Your instructions ▸ Go through the records and show each line where the word "only" occurs.

[Structured diff data]
※ ※ ※

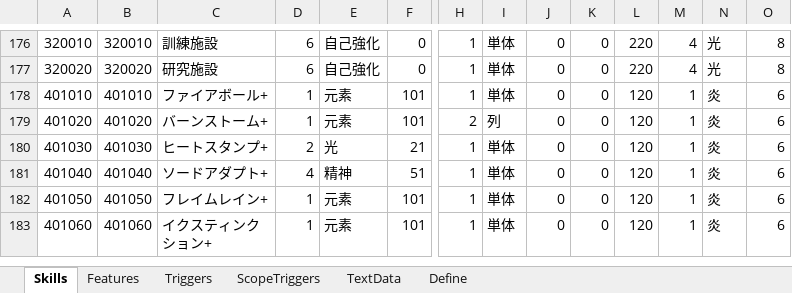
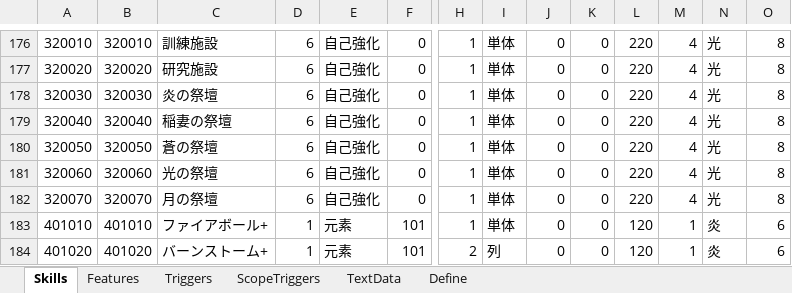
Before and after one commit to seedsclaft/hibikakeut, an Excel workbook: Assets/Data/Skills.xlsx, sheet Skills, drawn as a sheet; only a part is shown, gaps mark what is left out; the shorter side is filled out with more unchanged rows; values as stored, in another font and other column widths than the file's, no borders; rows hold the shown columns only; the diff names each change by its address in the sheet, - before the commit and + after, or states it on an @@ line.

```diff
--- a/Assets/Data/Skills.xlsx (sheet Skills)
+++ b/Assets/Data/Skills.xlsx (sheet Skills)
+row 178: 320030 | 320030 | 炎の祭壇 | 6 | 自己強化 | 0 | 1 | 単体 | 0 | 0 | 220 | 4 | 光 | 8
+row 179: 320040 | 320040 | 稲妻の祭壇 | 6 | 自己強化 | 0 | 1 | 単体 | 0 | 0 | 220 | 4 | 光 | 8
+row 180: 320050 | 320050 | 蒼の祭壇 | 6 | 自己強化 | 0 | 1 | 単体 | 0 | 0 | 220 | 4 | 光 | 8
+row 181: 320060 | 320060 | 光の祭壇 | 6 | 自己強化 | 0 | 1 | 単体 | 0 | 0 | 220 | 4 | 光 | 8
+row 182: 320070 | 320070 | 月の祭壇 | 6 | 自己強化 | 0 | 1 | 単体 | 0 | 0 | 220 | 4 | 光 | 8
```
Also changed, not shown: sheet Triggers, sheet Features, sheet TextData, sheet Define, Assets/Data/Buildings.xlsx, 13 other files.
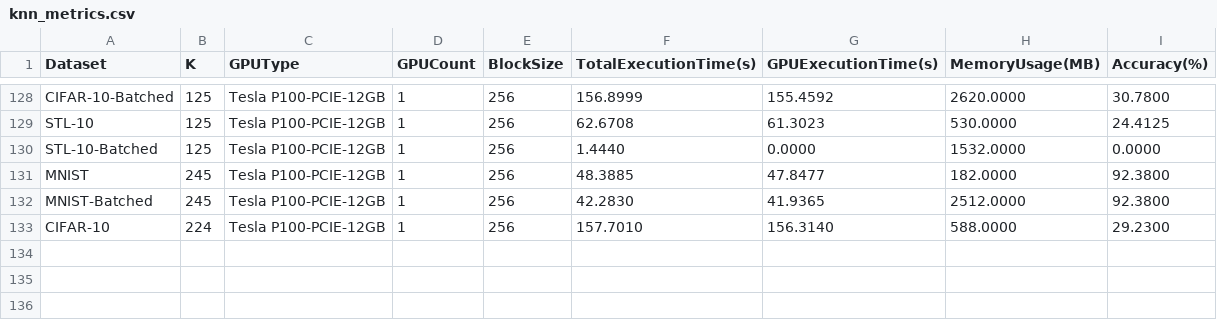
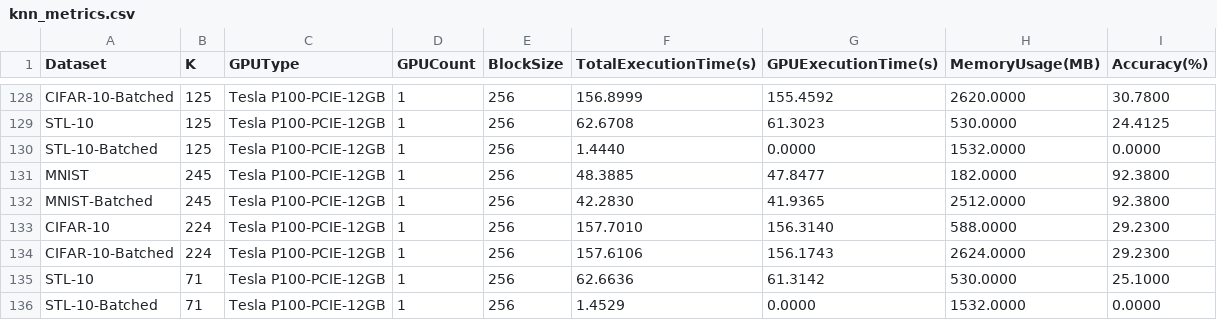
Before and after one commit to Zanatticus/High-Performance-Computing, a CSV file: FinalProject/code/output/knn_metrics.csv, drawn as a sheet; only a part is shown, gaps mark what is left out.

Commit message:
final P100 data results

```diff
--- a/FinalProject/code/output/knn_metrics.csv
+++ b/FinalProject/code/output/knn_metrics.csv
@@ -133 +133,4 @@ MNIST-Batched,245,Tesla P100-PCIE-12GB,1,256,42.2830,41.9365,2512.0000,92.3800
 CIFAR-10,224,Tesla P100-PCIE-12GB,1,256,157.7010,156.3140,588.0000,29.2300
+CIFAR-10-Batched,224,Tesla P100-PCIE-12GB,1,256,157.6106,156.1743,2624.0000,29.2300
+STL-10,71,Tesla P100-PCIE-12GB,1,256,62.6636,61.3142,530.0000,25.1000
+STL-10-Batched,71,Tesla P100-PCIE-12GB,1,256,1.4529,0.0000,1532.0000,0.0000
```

※ ※ ※

Task answer ▸
Before and after one commit to seedsclaft/hibikakeut, an Excel workbook: Assets/Data/Skills.xlsx, sheet Skills, drawn as a sheet; only a part is shown, gaps mark what is left out; the shorter side is filled out with more unchanged rows; values as stored, in another font and other column widths than the file's, no borders; rows hold the shown columns only; the diff names each change by its address in the sheet, - before the commit and + after, or states it on an @@ line.
Before and after one commit to Zanatticus/High-Performance-Computing, a CSV file: FinalProject/code/output/knn_metrics.csv, drawn as a sheet; only a part is shown, gaps mark what is left out.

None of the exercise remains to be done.